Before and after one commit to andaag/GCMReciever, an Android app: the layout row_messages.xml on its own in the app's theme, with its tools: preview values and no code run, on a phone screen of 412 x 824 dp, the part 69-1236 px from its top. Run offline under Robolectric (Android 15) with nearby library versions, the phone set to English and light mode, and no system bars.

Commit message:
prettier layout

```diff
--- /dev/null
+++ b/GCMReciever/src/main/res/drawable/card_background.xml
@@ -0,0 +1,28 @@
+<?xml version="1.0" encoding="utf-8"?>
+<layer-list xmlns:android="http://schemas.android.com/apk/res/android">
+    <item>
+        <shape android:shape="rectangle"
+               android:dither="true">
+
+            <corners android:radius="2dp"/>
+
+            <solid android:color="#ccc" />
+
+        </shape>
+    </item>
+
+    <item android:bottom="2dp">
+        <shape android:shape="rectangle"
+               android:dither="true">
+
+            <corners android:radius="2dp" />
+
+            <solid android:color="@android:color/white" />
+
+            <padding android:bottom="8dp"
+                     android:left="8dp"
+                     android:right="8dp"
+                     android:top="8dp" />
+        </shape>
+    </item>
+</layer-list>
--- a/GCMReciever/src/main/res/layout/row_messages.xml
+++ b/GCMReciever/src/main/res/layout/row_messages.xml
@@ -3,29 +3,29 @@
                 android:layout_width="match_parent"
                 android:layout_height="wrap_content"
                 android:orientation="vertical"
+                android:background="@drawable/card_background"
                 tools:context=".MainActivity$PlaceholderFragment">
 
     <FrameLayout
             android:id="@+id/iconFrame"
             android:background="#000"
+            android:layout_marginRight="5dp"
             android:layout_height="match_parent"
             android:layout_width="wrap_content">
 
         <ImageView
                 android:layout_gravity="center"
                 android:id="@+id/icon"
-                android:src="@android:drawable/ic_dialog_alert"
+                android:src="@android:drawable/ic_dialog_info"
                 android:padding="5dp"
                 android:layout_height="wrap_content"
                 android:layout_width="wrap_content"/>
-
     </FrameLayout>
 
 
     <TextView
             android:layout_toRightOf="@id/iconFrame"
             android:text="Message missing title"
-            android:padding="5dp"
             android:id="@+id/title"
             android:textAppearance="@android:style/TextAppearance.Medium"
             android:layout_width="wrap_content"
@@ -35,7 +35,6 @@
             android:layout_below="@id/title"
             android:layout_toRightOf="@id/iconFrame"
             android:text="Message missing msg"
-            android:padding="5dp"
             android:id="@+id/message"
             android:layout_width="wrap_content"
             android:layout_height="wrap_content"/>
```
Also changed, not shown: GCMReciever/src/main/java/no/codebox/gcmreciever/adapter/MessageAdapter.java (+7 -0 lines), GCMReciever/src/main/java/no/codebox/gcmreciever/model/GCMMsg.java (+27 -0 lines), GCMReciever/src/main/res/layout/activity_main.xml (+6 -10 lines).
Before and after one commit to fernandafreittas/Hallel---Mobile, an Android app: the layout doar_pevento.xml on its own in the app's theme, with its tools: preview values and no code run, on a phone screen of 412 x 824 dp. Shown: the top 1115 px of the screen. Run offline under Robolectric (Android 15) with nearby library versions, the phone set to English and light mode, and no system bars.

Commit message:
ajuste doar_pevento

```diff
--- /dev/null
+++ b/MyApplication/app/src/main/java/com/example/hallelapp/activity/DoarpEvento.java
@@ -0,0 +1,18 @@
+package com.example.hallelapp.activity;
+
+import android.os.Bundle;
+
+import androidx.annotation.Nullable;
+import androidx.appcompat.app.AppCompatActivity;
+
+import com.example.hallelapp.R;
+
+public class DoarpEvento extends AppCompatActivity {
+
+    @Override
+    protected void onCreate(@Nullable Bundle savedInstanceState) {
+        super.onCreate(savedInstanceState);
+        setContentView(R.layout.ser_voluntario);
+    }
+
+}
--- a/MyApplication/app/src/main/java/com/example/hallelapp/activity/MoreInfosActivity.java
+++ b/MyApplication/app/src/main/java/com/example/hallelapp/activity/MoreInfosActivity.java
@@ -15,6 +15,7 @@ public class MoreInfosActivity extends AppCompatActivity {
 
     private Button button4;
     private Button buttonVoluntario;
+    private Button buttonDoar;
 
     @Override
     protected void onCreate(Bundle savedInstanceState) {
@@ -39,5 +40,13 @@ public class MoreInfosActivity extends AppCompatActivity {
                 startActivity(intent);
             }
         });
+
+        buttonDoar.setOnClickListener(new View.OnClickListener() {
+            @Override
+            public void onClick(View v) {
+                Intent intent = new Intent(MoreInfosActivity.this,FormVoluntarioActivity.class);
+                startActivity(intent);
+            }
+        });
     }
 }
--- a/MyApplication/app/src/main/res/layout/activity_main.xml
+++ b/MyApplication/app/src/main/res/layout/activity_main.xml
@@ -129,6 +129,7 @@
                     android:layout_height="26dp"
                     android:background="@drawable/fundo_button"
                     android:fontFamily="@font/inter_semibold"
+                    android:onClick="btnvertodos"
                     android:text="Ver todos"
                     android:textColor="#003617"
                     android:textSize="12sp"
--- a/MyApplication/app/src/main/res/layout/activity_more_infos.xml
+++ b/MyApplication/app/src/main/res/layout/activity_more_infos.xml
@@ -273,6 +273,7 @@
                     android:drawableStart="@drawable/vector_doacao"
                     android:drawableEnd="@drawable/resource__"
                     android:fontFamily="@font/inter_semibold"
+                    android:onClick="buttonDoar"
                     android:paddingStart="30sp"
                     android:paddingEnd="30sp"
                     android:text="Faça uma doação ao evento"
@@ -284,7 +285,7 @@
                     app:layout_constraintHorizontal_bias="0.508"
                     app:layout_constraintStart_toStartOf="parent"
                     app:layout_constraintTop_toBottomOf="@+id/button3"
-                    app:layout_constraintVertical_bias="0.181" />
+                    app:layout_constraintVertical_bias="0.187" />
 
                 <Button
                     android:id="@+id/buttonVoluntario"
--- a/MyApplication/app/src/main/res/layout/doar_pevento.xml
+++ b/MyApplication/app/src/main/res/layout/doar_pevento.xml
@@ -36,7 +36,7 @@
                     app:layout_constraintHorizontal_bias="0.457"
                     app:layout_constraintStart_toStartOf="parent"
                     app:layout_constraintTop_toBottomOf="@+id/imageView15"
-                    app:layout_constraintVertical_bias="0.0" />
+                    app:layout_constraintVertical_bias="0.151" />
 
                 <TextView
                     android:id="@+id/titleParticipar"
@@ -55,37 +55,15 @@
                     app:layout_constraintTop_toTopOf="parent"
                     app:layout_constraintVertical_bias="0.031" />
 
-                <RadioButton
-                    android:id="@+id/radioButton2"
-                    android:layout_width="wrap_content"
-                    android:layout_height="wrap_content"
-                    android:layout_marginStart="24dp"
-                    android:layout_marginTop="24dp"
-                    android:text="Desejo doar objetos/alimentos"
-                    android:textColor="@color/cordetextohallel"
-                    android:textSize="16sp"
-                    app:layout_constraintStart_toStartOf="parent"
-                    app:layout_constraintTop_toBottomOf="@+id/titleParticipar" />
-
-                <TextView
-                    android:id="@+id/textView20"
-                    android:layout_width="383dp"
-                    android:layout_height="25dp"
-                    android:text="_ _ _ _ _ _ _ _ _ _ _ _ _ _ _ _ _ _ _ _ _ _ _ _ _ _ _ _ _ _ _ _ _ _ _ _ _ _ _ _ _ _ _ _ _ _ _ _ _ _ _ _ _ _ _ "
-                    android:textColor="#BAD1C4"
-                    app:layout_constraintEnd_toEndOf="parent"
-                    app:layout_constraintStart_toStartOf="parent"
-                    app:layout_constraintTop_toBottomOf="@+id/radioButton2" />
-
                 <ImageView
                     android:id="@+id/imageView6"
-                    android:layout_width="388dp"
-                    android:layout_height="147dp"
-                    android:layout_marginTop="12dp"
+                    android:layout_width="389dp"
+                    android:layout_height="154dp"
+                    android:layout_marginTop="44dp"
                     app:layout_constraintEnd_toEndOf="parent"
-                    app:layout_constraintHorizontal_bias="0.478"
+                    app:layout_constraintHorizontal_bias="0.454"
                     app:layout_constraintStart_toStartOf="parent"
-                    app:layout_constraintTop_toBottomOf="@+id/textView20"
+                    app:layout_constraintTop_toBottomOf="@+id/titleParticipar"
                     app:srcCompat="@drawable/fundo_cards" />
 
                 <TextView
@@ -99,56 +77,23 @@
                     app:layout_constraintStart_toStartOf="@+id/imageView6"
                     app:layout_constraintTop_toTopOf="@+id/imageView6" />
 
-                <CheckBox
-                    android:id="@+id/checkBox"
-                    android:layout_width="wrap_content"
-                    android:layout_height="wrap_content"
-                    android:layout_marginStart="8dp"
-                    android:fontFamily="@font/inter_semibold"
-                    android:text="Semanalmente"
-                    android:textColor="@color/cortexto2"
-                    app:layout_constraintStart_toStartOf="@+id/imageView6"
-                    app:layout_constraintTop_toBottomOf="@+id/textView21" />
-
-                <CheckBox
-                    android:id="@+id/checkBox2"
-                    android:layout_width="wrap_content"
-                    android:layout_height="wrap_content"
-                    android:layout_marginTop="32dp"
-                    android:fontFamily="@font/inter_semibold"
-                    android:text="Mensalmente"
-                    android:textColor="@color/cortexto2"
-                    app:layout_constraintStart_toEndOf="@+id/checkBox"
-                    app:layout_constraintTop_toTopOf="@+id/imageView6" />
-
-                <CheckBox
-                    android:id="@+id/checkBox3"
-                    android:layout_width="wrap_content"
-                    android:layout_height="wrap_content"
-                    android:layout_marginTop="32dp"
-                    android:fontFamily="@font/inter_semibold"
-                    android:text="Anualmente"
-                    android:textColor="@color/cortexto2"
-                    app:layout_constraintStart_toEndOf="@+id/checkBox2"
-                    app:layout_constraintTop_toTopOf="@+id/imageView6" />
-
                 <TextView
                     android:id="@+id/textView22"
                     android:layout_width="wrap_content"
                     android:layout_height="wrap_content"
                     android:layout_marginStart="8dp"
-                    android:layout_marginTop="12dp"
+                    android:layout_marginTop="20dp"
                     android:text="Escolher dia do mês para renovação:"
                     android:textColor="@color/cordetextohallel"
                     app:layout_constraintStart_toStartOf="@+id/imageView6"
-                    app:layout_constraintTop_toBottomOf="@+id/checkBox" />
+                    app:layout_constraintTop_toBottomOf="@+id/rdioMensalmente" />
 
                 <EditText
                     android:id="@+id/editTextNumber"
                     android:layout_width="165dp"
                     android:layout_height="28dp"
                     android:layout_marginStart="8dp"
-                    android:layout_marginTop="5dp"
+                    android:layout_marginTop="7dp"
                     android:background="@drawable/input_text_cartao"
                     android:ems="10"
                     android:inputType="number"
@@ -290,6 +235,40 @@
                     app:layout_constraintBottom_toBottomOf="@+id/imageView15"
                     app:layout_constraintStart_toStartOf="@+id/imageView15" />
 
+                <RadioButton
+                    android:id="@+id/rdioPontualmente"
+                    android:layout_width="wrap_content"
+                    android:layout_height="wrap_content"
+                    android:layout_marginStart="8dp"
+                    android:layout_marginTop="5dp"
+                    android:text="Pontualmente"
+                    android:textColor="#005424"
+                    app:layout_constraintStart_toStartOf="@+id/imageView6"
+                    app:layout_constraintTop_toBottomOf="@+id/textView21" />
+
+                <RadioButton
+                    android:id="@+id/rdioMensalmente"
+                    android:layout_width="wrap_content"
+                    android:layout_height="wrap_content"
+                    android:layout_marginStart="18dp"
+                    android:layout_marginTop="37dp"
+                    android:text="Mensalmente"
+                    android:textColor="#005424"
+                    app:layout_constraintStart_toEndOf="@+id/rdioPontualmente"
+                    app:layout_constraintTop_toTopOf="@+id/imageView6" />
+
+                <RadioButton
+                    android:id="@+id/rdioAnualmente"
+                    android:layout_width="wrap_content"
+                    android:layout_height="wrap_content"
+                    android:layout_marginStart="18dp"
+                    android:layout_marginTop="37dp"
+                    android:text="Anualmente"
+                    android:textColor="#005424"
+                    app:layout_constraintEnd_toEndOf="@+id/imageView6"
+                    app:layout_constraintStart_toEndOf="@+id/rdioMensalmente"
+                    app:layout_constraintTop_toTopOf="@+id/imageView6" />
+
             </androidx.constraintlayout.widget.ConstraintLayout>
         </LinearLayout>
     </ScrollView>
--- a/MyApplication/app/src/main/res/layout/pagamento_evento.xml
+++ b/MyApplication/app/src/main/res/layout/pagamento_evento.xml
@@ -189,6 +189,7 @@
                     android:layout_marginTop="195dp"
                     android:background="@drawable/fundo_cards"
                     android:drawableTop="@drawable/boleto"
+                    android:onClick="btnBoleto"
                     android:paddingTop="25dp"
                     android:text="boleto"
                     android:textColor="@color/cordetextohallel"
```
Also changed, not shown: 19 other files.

▶ **Your assignment**:
Go through the material above, and wherever a line contains the string "intent", return it.

▶ **Answer space**:
                 startActivity(intent);
+                Intent intent = new Intent(MoreInfosActivity.this,FormVoluntarioActivity.class);
+                startActivity(intent);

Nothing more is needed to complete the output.